If you can imagine, it gets worse.
Twitter is going to base its decisions on what exactly constitutes “scientific consensus” by referring to the bible of global warming — reports from the Intergovernmental Panel on Climate Change (IPCC).
Do they really want to do that? After all, an IPCC report said that Himalayan glaciers would disappear by 2035 despite the fact that some of them appear to be growing. And for 11 years, according to the IPCC, global temperatures didn’t rise at all.
“We believe that climate denialism shouldn’t be monetized on Twitter, and that misrepresentative ads shouldn’t detract from important conversations about the climate crisis,” the company said in a blog post. “We recognize that misleading information about climate change can undermine efforts to protect the planet.”
If “climate denialism” shouldn’t be monetized, why allow climate hysteria to make money? These NGOs and anti-capitalist groups have been exaggerating the risks of global warming for 50 years. Why do they get to tell lies and frighten people to raise money while the deniers are not?
In the marketplace of ideas, both sides should be allowed to spout their nonsense and let the people decide what to believe.
Twitter’s Friday announcement — coinciding with Earth Day — is part of a larger trend by social media companies to address criticism from activists that they are doing too little to combat climate change disinformation campaigns from spreading rapidly on their massive networks on their sprawling networks. In recent years, tech companies have been introducing new labels and information hubs to elevate accurate information about the environment while taking steps to limit the spread of falsehoods.
So Twitter is going to allow “activists” to have a say in what is “misinformation” and what is a “difference of opinion”? In essence, that’s what we’re discussing.
Real science doesn’t care if a “consensus” has been reached on an issue. Until the 1970s, the “consensus view” was the “steady-state theory” that explained the origin of the universe.
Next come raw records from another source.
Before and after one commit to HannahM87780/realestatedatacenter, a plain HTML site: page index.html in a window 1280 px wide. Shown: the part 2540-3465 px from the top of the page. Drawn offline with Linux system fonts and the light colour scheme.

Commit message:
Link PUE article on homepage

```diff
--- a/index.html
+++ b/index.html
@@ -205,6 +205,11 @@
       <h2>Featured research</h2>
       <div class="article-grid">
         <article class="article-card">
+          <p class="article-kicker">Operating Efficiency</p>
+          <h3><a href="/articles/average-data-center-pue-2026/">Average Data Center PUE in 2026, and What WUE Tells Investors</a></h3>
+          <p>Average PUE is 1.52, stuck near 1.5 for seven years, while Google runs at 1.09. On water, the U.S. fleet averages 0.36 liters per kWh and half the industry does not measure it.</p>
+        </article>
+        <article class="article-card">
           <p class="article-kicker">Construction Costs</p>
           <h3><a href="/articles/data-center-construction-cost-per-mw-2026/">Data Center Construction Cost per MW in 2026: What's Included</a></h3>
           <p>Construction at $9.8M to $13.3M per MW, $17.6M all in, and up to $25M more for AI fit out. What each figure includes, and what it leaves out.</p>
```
Now, an overwhelming number of scientists and cosmologists subscribe to the misnamed “Big Bang” theory to explain the beginnings of time.
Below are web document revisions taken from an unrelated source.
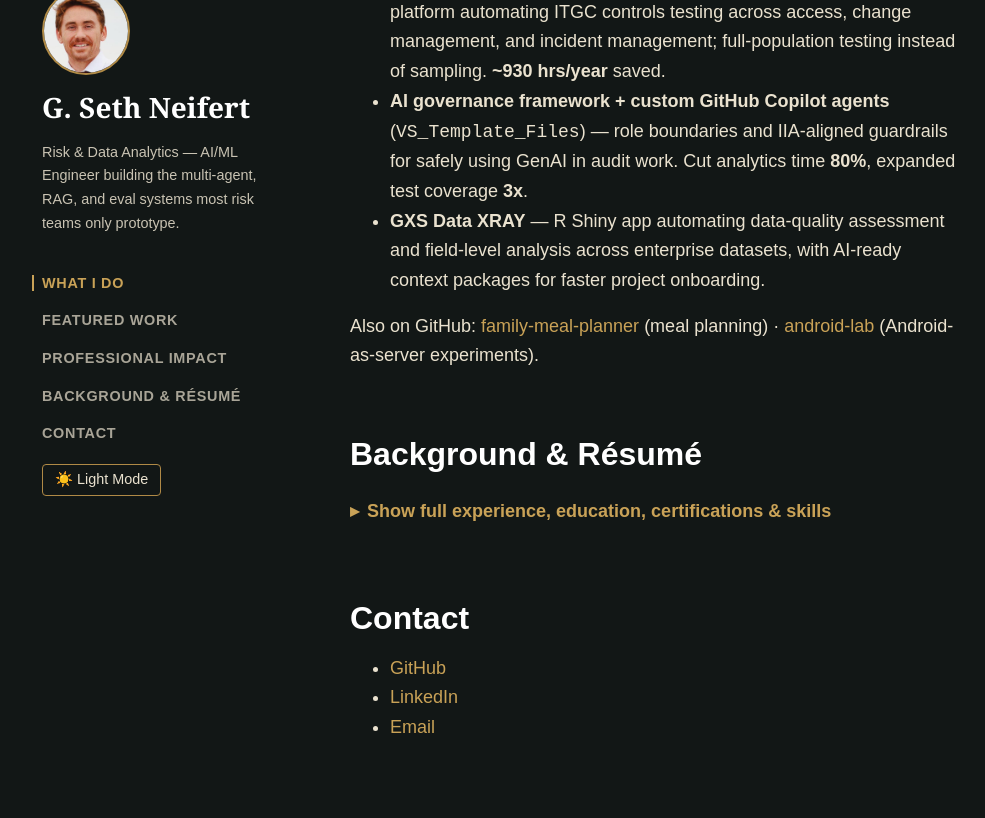
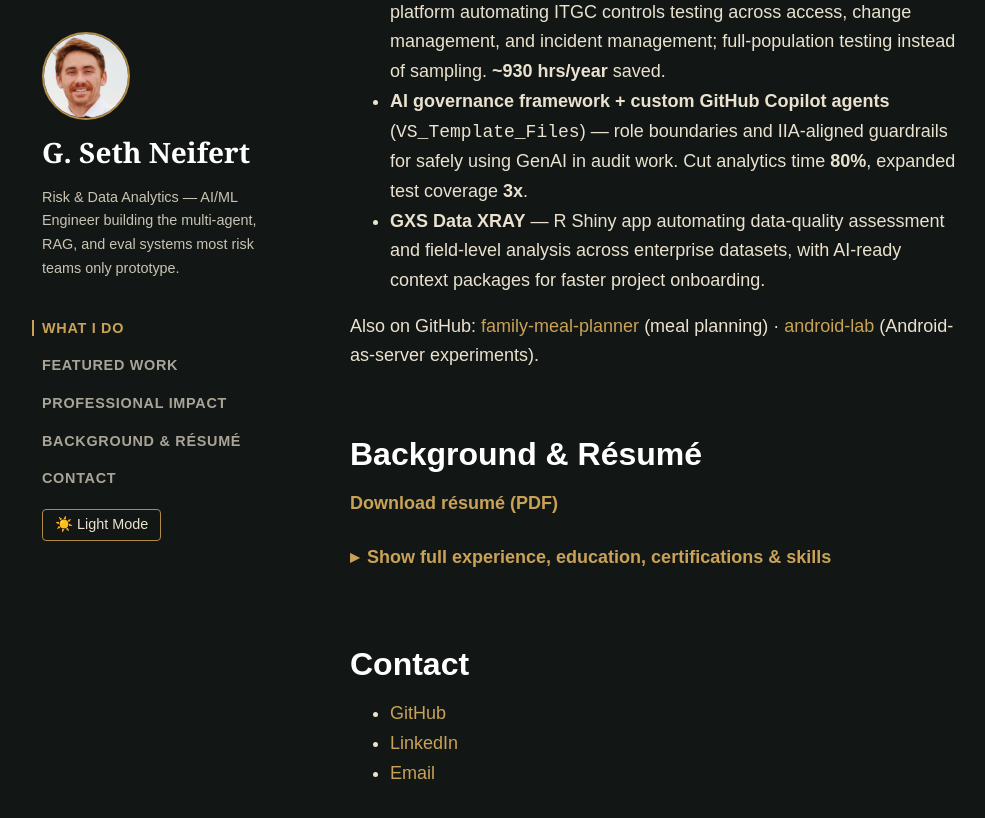
Before and after one commit to neifertg/neifertg.github.io, a Jekyll site: the page built from index.md, in a window 1280 px wide and 900 px high, scrolled down 2483 px. Shown: the top 818 px of the window, without its empty margins (22-1007 px from the left). Built offline with Jekyll 4.4.1, drawn with Linux system fonts in a browser that asks for light colours.

Commit message:
Add resume PDF and link it from Background & Résumé
Closes the long-open résumé-link gap tracked in
personal-site-neifertg-github-io.md. Master resume drafted
collaboratively (LaTeX/Overleaf source), reviewed and approved.

Co-Authored-By: Claude Sonnet 5 <noreply@anthropic.com>

```diff
--- a/index.md
+++ b/index.md
@@ -71,6 +71,8 @@ Also on GitHub: [family-meal-planner](https://github.com/neifertg/family-meal-pl
 <a id="background-resume"></a>
 
 ## Background & Résumé
+
+**[Download résumé (PDF)](/assets/resume.pdf)**
 
 <details class="resume-details" markdown="1">
 <summary>Show full experience, education, certifications &amp; skills</summary>
```
Also changed, not shown: 1 other file.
Which “consensus” should we use?
It also coincides with Elon Musk’s $43 billion hostile takeover bid for Twitter, which he launched last week amid weeks of talk about the importance of free speech. At a TED conference last week Musk called the company the public town square.
“I think we would want to err on the, if in doubt, let the speech, let it exist. But if it’s a gray area, I would say let the tweet exist,” he said.
That free speech stance may contradict Twitter’s push toward more content moderation, including in the area of climate change.
Look at the way news and information about the coronavirus emerged. Should Twitter now reinstate all those people they banned who questioned the science, the school closings, and the other “follow the science” postulates that were later shown to be wrong?
Elon Musk believes that Twitter and other social networks are akin to the early American town squares where citizens would gather on the quads and greens to meet, gossip, and talk about crops and politics. It’s a vital exercise in democracy, and the social media censors should stop trying to decide who’s telling tall tales and who isn’t.
Source: This post first appeared on PJ Media